(Pocket-lint) - Increasingly often the supplied headphones that come with your new gadget are not worth listening too. Sennheiser think they have the solution with their CX 400 headphone. But are they worth an upgrade? We get listening to find out.
The CX 400 are of the in-ear type headphones, which are small enough to be fairly discreet in the ear. In the box you get a choice of three rubber cups to ensure a good seal in the ear canal. This seal is all important because it serves a multitude of functions: firstly to keep the bud in your ear, and secondly to block out external noise and ensure the best quality reproduction of sound, especially at the bass end of the range.
The sound quality is good as you’d expect from a company with audio pedigree like Sennheiser, but they are not the best, unfortunately. Whilst mid and high ranges seem to be reproduced fairly well, the bass did seem to be a little on the weak side. For general pop music there was no problem, but in more demanding tracks at higher volumes, we were a little disappointed. There is no question though, they are head and shoulders above most supplied headsets.
The thing that sets the CX 400 a part from just a normal set of headphones, is the cable length. The ear buds are attached to a cable only 60cm long. The intention here is to connect into a remote control or handsfree kit, such as those found on some mobile phones, like the Sony Ericsson W960i for example. However, if you are not going to do this, then you’ll need to use the 1m extension cable, unless your MP3 player is in your top pocket, or tucked into your cleavage.
Using the extension cable means you have an additional plug, which is fairly weighty increasing swing on the cable, unless you use the supplied clip.

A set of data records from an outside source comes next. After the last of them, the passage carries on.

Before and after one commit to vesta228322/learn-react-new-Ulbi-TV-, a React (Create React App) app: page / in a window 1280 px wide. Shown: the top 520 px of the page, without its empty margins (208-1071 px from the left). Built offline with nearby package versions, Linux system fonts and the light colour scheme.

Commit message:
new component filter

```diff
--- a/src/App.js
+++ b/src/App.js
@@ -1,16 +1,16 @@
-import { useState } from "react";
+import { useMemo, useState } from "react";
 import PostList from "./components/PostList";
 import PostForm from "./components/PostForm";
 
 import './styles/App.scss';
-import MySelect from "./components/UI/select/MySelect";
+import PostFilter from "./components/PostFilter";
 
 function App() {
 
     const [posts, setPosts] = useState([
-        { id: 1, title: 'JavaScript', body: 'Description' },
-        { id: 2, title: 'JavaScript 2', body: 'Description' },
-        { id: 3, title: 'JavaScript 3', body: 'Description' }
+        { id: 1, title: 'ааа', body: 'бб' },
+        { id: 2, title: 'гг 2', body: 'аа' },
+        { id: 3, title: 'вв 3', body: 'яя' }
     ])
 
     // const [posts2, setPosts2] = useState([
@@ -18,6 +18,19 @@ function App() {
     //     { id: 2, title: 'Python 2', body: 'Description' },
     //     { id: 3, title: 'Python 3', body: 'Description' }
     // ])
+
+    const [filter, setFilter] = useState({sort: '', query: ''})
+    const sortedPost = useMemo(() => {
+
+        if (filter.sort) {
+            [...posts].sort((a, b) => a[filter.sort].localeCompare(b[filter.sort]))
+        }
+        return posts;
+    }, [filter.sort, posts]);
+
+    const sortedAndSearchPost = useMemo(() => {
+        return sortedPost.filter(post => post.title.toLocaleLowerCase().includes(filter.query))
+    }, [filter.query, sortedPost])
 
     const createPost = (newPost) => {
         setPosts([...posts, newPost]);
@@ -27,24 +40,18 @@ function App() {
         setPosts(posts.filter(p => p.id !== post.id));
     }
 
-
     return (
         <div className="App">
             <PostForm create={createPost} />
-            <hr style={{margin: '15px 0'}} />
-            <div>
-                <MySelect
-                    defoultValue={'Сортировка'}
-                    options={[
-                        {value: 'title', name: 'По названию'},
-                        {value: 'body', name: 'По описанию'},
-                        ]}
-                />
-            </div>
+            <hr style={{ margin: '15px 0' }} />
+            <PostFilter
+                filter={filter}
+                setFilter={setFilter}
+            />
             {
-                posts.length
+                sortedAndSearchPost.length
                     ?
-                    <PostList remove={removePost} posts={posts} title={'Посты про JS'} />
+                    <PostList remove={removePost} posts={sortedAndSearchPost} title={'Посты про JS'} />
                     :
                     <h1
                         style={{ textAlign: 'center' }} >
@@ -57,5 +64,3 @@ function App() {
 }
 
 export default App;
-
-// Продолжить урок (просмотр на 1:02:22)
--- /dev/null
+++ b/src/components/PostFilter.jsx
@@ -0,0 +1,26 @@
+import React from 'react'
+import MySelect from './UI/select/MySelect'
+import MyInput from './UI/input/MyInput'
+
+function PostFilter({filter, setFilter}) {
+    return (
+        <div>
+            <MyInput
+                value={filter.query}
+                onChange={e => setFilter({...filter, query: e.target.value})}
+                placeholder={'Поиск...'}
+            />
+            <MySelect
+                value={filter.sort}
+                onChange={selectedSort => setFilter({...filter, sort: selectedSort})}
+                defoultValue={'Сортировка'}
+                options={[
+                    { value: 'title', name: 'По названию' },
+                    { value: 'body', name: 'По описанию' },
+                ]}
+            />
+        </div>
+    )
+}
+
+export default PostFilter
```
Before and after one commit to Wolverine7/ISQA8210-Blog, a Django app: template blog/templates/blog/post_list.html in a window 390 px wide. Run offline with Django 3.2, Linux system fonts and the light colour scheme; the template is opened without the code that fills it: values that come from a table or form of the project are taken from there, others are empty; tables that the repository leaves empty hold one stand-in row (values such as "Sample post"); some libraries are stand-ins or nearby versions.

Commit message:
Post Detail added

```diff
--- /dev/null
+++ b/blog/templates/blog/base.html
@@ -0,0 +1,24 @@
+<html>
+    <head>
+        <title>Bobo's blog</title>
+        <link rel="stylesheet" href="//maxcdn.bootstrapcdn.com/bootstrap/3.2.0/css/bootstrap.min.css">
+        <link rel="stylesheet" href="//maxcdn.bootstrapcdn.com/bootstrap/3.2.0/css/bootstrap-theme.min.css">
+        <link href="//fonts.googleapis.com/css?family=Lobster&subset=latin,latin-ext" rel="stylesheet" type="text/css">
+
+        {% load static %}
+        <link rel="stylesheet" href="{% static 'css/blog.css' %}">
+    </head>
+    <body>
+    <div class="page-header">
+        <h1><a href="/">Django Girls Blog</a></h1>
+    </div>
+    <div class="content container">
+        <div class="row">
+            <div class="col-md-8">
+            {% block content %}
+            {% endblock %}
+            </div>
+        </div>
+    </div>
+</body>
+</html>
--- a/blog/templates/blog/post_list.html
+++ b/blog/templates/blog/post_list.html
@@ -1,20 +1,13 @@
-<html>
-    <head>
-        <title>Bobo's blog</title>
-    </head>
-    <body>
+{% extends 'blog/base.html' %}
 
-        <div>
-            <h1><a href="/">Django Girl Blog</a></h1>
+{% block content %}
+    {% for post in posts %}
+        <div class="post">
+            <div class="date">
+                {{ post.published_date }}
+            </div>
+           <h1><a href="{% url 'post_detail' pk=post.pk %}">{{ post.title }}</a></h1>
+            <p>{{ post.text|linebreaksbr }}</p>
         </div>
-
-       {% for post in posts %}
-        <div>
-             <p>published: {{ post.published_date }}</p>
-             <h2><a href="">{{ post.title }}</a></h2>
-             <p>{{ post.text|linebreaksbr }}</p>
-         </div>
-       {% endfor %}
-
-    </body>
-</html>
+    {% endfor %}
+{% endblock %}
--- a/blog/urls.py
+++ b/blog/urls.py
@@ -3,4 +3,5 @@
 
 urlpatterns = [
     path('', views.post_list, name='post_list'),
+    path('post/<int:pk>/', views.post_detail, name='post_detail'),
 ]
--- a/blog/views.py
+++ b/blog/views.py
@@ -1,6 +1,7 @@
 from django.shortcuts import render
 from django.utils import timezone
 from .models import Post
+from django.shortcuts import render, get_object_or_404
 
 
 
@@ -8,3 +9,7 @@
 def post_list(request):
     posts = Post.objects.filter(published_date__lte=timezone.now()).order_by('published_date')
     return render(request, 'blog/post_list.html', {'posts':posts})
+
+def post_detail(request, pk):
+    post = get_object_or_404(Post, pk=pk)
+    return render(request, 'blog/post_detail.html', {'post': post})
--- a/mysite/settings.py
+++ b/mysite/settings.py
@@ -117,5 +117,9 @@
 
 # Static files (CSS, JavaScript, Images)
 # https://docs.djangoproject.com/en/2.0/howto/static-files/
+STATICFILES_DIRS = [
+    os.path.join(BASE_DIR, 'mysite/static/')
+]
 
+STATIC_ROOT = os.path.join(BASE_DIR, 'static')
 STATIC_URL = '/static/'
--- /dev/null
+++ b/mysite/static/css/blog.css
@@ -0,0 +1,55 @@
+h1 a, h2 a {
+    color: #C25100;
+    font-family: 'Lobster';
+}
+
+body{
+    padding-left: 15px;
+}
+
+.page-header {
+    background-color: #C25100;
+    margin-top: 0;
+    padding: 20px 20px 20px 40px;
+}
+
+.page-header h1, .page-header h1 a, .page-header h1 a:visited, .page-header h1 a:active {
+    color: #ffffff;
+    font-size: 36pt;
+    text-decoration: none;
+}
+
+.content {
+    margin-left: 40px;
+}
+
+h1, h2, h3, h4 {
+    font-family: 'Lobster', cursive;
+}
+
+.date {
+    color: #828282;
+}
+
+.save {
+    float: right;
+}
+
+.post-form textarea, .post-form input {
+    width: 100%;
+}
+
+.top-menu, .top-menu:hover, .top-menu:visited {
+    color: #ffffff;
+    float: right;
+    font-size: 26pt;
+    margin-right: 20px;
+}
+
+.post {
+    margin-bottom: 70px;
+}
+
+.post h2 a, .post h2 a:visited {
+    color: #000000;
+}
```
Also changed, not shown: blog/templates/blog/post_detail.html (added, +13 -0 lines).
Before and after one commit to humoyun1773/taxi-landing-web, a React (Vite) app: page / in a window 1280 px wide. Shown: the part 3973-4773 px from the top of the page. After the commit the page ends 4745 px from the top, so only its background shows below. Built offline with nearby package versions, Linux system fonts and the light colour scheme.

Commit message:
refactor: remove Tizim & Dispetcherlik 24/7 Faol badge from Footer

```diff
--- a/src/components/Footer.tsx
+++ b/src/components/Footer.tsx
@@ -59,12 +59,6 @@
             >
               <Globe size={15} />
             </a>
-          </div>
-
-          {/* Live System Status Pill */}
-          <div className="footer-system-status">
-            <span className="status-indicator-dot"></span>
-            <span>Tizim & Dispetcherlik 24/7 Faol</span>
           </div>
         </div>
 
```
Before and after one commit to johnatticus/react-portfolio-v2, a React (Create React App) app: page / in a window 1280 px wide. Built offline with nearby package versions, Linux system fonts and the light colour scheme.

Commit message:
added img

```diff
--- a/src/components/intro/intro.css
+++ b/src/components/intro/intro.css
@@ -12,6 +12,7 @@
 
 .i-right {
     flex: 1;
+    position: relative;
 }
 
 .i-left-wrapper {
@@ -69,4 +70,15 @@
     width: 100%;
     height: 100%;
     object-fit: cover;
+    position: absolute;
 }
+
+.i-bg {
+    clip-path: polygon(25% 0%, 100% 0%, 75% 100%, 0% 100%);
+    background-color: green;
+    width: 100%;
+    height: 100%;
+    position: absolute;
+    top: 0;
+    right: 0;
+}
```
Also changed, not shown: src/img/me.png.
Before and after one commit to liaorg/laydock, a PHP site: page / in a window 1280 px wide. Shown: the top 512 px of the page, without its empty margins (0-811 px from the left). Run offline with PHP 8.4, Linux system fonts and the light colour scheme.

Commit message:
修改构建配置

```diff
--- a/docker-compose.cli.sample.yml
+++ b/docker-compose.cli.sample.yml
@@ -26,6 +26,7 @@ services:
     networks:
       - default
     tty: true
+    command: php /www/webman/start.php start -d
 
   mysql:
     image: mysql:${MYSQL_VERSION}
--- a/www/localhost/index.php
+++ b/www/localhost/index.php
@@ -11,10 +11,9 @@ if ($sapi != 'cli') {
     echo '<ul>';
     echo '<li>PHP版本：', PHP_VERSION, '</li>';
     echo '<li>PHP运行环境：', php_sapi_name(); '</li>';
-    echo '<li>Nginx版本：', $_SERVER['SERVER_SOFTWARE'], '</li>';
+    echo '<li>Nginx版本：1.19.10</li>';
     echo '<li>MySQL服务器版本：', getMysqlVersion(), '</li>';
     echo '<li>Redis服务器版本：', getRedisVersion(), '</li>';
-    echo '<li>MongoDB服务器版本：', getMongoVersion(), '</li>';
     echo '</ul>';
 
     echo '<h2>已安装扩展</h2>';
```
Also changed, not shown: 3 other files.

If you are someone that likes to have your music player in your hip pocket, or even your jacket pocket, then this is something of an inconvenience, as you then have excess cable to stuff in your pocket.
Also in the pack you get the cable clip already mentioned, a very special leatherette case, and a rubber cable winder to keep your ‘phones tidy.
Overall, the CX 400 are inconvenient for use as a straight-up headphone replacement – having to use the extension cable is an unnecessary faff. The sound quality is good, better than your default bundled headphones, but we found them to struggle in more demanding conditions.
Where the headphones come into their own is if you want to upgrade your mobile phone handsfree kit headphones, or music player remote, where you can plug straight into an existing extension unit. With that in mind, the CX 400 should be considered for this purpose, rather than a direct swap out, for example, for your iPod headphones.